### About this exercise
Extract exactly and only the lines of the data below, starting at the line with "q_all = np.zeros((t_N+1, x_N+2))" and stopping after the final line.

(Extracted records)
-------

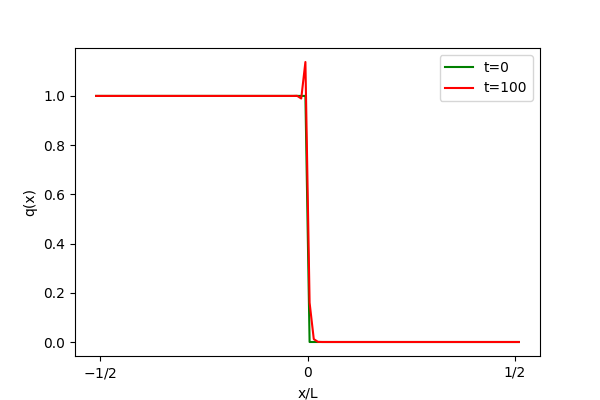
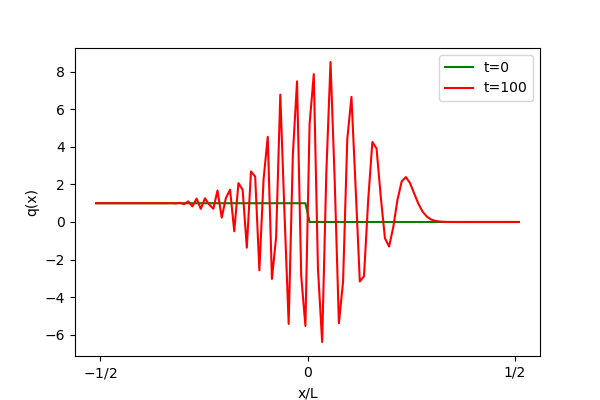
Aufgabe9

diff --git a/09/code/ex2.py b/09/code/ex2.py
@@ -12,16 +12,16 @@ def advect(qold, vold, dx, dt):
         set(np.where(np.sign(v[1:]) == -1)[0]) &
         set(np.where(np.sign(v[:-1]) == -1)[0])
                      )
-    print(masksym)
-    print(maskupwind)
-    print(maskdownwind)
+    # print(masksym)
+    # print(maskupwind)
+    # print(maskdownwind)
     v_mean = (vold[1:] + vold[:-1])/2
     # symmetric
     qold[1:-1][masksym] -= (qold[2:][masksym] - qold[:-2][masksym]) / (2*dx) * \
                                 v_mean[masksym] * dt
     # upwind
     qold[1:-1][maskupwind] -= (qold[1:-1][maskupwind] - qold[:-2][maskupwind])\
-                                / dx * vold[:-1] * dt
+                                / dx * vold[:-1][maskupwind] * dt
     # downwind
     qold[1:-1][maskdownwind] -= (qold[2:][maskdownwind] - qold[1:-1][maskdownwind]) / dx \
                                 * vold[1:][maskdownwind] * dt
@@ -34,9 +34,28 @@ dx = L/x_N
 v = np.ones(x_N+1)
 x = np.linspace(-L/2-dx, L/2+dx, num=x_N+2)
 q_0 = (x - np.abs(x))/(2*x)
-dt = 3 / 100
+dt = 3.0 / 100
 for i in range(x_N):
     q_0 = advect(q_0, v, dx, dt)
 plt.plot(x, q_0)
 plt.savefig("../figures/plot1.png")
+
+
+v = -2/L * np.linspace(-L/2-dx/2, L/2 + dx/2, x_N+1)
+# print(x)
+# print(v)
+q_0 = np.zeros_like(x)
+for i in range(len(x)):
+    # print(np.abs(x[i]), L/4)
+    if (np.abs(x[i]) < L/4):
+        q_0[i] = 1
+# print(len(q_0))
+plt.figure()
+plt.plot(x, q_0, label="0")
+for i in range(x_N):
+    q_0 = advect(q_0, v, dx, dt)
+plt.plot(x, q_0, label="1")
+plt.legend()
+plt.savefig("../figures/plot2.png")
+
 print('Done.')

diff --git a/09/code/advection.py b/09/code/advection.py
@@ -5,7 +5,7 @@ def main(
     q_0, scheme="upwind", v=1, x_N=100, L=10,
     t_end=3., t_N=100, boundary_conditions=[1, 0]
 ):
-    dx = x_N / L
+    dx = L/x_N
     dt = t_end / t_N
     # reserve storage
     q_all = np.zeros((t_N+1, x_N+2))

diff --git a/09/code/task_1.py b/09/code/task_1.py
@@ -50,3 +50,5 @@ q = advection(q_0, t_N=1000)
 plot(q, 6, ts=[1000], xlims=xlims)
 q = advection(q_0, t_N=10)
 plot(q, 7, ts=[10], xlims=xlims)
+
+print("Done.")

-------

### Task result
     q_all = np.zeros((t_N+1, x_N+2))

diff --git a/09/code/task_1.py b/09/code/task_1.py
@@ -50,3 +50,5 @@ q = advection(q_0, t_N=1000)
 plot(q, 6, ts=[1000], xlims=xlims)
 q = advection(q_0, t_N=10)
 plot(q, 7, ts=[10], xlims=xlims)
+
+print("Done.")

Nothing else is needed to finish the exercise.